__Activity__. Retyping the records exactly is the whole task.

◆ ◆ ◆ ◆ ◆ ◆ ◆

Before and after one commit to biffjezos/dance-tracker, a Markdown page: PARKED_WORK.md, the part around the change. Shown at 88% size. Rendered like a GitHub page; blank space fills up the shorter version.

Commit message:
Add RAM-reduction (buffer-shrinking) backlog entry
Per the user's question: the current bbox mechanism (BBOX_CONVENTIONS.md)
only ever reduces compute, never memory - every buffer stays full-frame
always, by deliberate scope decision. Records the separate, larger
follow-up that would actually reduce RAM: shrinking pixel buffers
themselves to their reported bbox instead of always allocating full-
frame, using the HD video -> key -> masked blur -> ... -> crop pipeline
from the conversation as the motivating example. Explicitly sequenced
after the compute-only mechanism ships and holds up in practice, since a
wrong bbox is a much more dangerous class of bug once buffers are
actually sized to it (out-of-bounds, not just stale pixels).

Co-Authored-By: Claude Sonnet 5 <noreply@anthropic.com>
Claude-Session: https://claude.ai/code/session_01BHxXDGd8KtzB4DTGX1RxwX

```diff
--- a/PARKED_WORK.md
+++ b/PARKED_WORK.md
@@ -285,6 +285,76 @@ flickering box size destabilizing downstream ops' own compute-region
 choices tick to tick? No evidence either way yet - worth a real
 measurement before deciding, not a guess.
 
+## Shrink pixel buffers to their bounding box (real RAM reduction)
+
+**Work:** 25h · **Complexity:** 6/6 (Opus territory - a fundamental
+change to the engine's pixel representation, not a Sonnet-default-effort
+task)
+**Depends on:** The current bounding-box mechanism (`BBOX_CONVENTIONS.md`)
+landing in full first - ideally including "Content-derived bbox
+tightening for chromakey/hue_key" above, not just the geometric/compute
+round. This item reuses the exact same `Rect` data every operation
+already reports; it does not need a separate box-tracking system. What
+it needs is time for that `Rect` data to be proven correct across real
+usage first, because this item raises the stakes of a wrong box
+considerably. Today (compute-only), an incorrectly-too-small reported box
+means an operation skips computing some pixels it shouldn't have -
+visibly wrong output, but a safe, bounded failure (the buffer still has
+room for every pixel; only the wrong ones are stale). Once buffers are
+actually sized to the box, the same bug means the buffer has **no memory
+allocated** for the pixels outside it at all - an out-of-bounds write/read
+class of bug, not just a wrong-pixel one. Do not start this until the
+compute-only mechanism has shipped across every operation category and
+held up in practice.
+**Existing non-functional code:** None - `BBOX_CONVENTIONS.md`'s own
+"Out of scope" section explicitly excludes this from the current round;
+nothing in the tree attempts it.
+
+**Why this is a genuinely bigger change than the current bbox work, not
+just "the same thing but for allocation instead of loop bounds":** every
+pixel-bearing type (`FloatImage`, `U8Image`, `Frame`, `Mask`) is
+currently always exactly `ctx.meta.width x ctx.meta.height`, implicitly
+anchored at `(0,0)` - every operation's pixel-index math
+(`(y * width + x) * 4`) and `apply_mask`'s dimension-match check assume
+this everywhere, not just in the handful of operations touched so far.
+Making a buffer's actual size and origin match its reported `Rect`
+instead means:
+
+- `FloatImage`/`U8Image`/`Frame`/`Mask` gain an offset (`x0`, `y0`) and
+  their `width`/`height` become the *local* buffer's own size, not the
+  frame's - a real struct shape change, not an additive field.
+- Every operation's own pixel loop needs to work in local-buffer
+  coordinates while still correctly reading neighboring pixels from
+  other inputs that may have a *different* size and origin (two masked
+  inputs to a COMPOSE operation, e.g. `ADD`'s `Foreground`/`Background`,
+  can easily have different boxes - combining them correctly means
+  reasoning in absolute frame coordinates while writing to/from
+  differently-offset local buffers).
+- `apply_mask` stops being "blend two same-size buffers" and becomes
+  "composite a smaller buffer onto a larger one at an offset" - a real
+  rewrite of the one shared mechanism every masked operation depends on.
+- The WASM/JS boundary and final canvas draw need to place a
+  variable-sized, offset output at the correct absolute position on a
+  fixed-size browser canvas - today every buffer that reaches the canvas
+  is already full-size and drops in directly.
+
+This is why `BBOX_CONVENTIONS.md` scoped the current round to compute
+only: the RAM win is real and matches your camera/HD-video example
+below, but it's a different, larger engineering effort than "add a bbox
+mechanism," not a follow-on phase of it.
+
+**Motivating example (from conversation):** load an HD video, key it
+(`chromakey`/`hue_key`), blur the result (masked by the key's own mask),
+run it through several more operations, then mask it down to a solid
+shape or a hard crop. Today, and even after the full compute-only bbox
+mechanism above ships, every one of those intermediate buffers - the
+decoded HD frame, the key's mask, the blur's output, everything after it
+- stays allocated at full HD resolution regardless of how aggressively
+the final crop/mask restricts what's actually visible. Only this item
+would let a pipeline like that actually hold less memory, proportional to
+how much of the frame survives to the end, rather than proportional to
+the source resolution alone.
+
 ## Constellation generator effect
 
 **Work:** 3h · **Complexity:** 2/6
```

◆ ◆ ◆ ◆ ◆ ◆ ◆

__Solution for this exercise__.
Before and after one commit to biffjezos/dance-tracker, a Markdown page: PARKED_WORK.md, the part around the change. Shown at 88% size. Rendered like a GitHub page; blank space fills up the shorter version.

Commit message:
Add RAM-reduction (buffer-shrinking) backlog entry
Per the user's question: the current bbox mechanism (BBOX_CONVENTIONS.md)
only ever reduces compute, never memory - every buffer stays full-frame
always, by deliberate scope decision. Records the separate, larger
follow-up that would actually reduce RAM: shrinking pixel buffers
themselves to their reported bbox instead of always allocating full-
frame, using the HD video -> key -> masked blur -> ... -> crop pipeline
from the conversation as the motivating example. Explicitly sequenced
after the compute-only mechanism ships and holds up in practice, since a
wrong bbox is a much more dangerous class of bug once buffers are
actually sized to it (out-of-bounds, not just stale pixels).

Co-Authored-By: Claude Sonnet 5 <noreply@anthropic.com>
Claude-Session: https://claude.ai/code/session_01BHxXDGd8KtzB4DTGX1RxwX

```diff
--- a/PARKED_WORK.md
+++ b/PARKED_WORK.md
@@ -285,6 +285,76 @@ flickering box size destabilizing downstream ops' own compute-region
 choices tick to tick? No evidence either way yet - worth a real
 measurement before deciding, not a guess.
 
+## Shrink pixel buffers to their bounding box (real RAM reduction)
+
+**Work:** 25h · **Complexity:** 6/6 (Opus territory - a fundamental
+change to the engine's pixel representation, not a Sonnet-default-effort
+task)
+**Depends on:** The current bounding-box mechanism (`BBOX_CONVENTIONS.md`)
+landing in full first - ideally including "Content-derived bbox
+tightening for chromakey/hue_key" above, not just the geometric/compute
+round. This item reuses the exact same `Rect` data every operation
+already reports; it does not need a separate box-tracking system. What
+it needs is time for that `Rect` data to be proven correct across real
+usage first, because this item raises the stakes of a wrong box
+considerably. Today (compute-only), an incorrectly-too-small reported box
+means an operation skips computing some pixels it shouldn't have -
+visibly wrong output, but a safe, bounded failure (the buffer still has
+room for every pixel; only the wrong ones are stale). Once buffers are
+actually sized to the box, the same bug means the buffer has **no memory
+allocated** for the pixels outside it at all - an out-of-bounds write/read
+class of bug, not just a wrong-pixel one. Do not start this until the
+compute-only mechanism has shipped across every operation category and
+held up in practice.
+**Existing non-functional code:** None - `BBOX_CONVENTIONS.md`'s own
+"Out of scope" section explicitly excludes this from the current round;
+nothing in the tree attempts it.
+
+**Why this is a genuinely bigger change than the current bbox work, not
+just "the same thing but for allocation instead of loop bounds":** every
+pixel-bearing type (`FloatImage`, `U8Image`, `Frame`, `Mask`) is
+currently always exactly `ctx.meta.width x ctx.meta.height`, implicitly
+anchored at `(0,0)` - every operation's pixel-index math
+(`(y * width + x) * 4`) and `apply_mask`'s dimension-match check assume
+this everywhere, not just in the handful of operations touched so far.
+Making a buffer's actual size and origin match its reported `Rect`
+instead means:
+
+- `FloatImage`/`U8Image`/`Frame`/`Mask` gain an offset (`x0`, `y0`) and
+  their `width`/`height` become the *local* buffer's own size, not the
+  frame's - a real struct shape change, not an additive field.
+- Every operation's own pixel loop needs to work in local-buffer
+  coordinates while still correctly reading neighboring pixels from
+  other inputs that may have a *different* size and origin (two masked
+  inputs to a COMPOSE operation, e.g. `ADD`'s `Foreground`/`Background`,
+  can easily have different boxes - combining them correctly means
+  reasoning in absolute frame coordinates while writing to/from
+  differently-offset local buffers).
+- `apply_mask` stops being "blend two same-size buffers" and becomes
+  "composite a smaller buffer onto a larger one at an offset" - a real
+  rewrite of the one shared mechanism every masked operation depends on.
+- The WASM/JS boundary and final canvas draw need to place a
+  variable-sized, offset output at the correct absolute position on a
+  fixed-size browser canvas - today every buffer that reaches the canvas
+  is already full-size and drops in directly.
+
+This is why `BBOX_CONVENTIONS.md` scoped the current round to compute
+only: the RAM win is real and matches your camera/HD-video example
+below, but it's a different, larger engineering effort than "add a bbox
+mechanism," not a follow-on phase of it.
+
+**Motivating example (from conversation):** load an HD video, key it
+(`chromakey`/`hue_key`), blur the result (masked by the key's own mask),
+run it through several more operations, then mask it down to a solid
+shape or a hard crop. Today, and even after the full compute-only bbox
+mechanism above ships, every one of those intermediate buffers - the
+decoded HD frame, the key's mask, the blur's output, everything after it
+- stays allocated at full HD resolution regardless of how aggressively
+the final crop/mask restricts what's actually visible. Only this item
+would let a pipeline like that actually hold less memory, proportional to
+how much of the frame survives to the end, rather than proportional to
+the source resolution alone.
+
 ## Constellation generator effect
 
 **Work:** 3h · **Complexity:** 2/6
```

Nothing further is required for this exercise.